While most aerodynamicists don’t travel to the races as standard, we have on-track aerodynamicists who focus on analyzing the aerodynamic performance delivered on the track and feeding it back into the development direction of future concepts. Most aerodynamicists, however, will spend a lot of time in the wind tunnel, managing the testing of aerodynamic concepts through the car.

Mechanics on the grid with Lando Norris, McLaren MCL36

Mechanics on the grid with Lando Norris, McLaren MCL36

Photo by: Glenn Dunbar / Motorsport footage

What does a working day look like for an aerodynamicist?

A normal day for an aerodynamicist usually starts with reviewing the results of all CFD, wind tunnel or track tests that have been run in the previous 24 hours to decide on the next steps. These next steps could include:

• Other geometric modifications of the concepts to be tested in CFD
• Sending the concepts to the wind tunnel for testing
• Release of the designs to be made for the race car following a positive test in the wind tunnel

Throughout this, solid data analysis, presenting results and working with teammates to identify next steps is a key part of the day as an aerodynamicist.

What’s it like working as a team on an elite sports team?

Having worked in several industries, what stood out to me the most when I started in F1 was the frenetic pace of going from an idea to an actual part on a race car. Projects are measured in days and weeks rather than months and years.

This results in a truly dynamic and collaborative work environment that pushes everyone to give their best, individually and as a team – we all succeed together.

Lando Norris, McLaren MCL36, Daniel Ricciardo, McLaren MCL36

Lando Norris, McLaren MCL36, Daniel Ricciardo, McLaren MCL36

Photo by: Andy Hone/ Motorsport footage

Has the job changed at all since the new regulations came into effect and what do you need to do differently?

The new regulations posed two big challenges for all F1 teams:

• Design a car from scratch with all new regulations and different aerodynamic challenges
• Maximize the performance we can deliver within a cost cap
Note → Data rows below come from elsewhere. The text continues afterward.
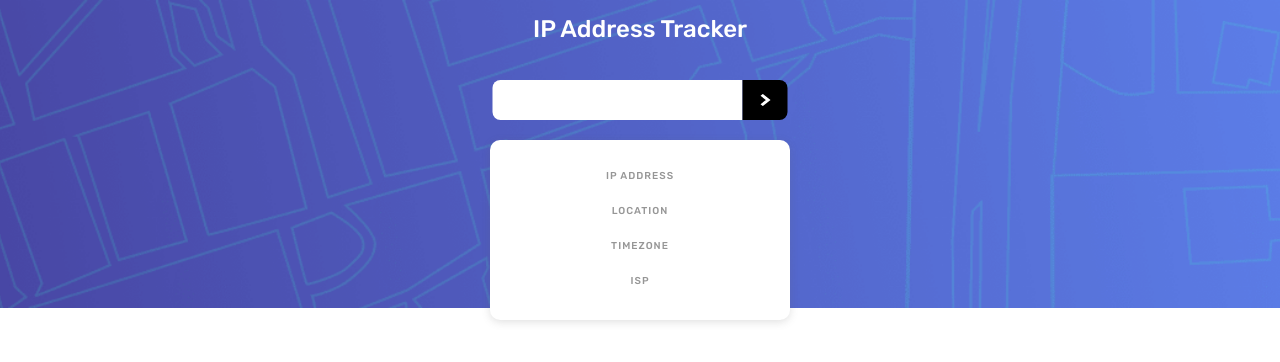
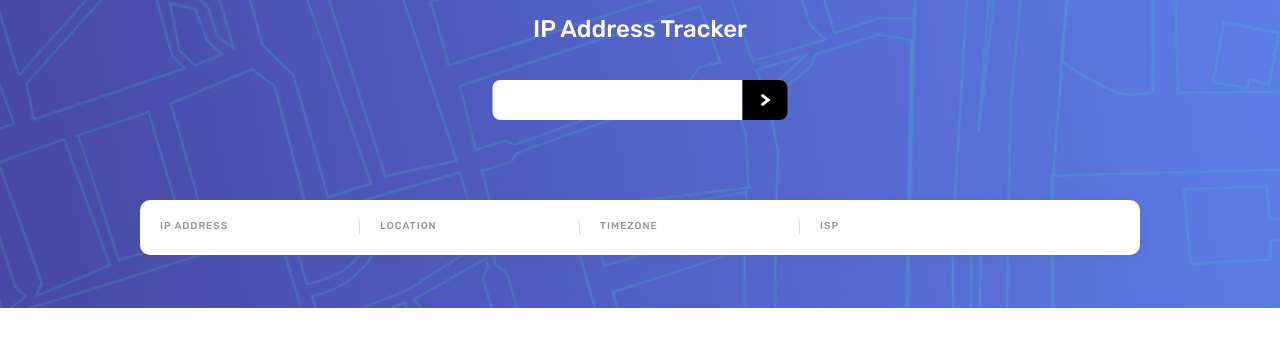
Before and after one commit to nithinmanoj10/Find-IP-Address, a plain HTML site: page index.html in a window 1280 px wide. Drawn offline with nearby package versions, Linux system fonts and the light colour scheme; no server answers.

Commit message:
Desktop Version, Final

```diff
--- a/index.html
+++ b/index.html
@@ -35,7 +35,7 @@
     <div class="background">
       <div class="background__pattern">
         <h2>IP Address Tracker</h2>
-        <form class="form">
+        <form class="form" onSubmit="return false;">
           <input type="text" class="form__input" id="ip_input" />
           <button class="form__button" type="button">
             <img
--- a/sass/layout/_infoCard.scss
+++ b/sass/layout/_infoCard.scss
@@ -35,3 +35,33 @@
     }
   }
 }
+
+/////////////////////////////////////
+// MEDIA QUERIES
+
+@media (min-width: 1100px) {
+  .info-card {
+    width: 1000px;
+    top: 200px;
+
+    &__list {
+      display: grid;
+      grid-template-columns: repeat(4, 220px);
+      width: 100%;
+      &__item {
+        padding: 0 20px;
+        display: flex;
+        flex-direction: column;
+        align-items: flex-start;
+
+        &:not(&:last-child) {
+          border-right: 1px solid #e0e0e0;
+        }
+
+        h2 {
+          text-align: left;
+        }
+      }
+    }
+  }
+}
```
Also changed, not shown: css/style.css, 1 other file.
As an aerodynamicist, the opportunity to participate in the design of a car from scratch was incredibly challenging and interesting. From a practical perspective, this has led to an abundance of new ideas to explore, better collaboration between groups, as well as new creative energy as a team.

This extends not only to aerodynamic concepts, but also to how we achieve them as efficiently as possible from a design, manufacturing and reliability perspective.

What is your favorite part of the job?

My favorite part of the job is that everyone who works here can point out something about the race car and describe how they contributed to it, whether they work in aero, design, manufacturing, finance or people – every person on this team makes a difference to how we perform on track.

Daniel Ricciardo, McLaren MCL35M, 1st position, takes the win to the delight of his team on the pit wall

Daniel Ricciardo, McLaren MCL35M, 1st position, takes the win to the delight of his team on the pit wall

Photo by: Glenn Dunbar / Motorsport footage

We at McLaren Racing are delighted to be developing a new state-of-the-art wind tunnel in our Woking MTC, which will add more agility and capability to the Aero department and closely linked teams. It will have a fantastic impact on the performance of the team and the car.

To find out more about the professions of our Aero department, see our latest job offers.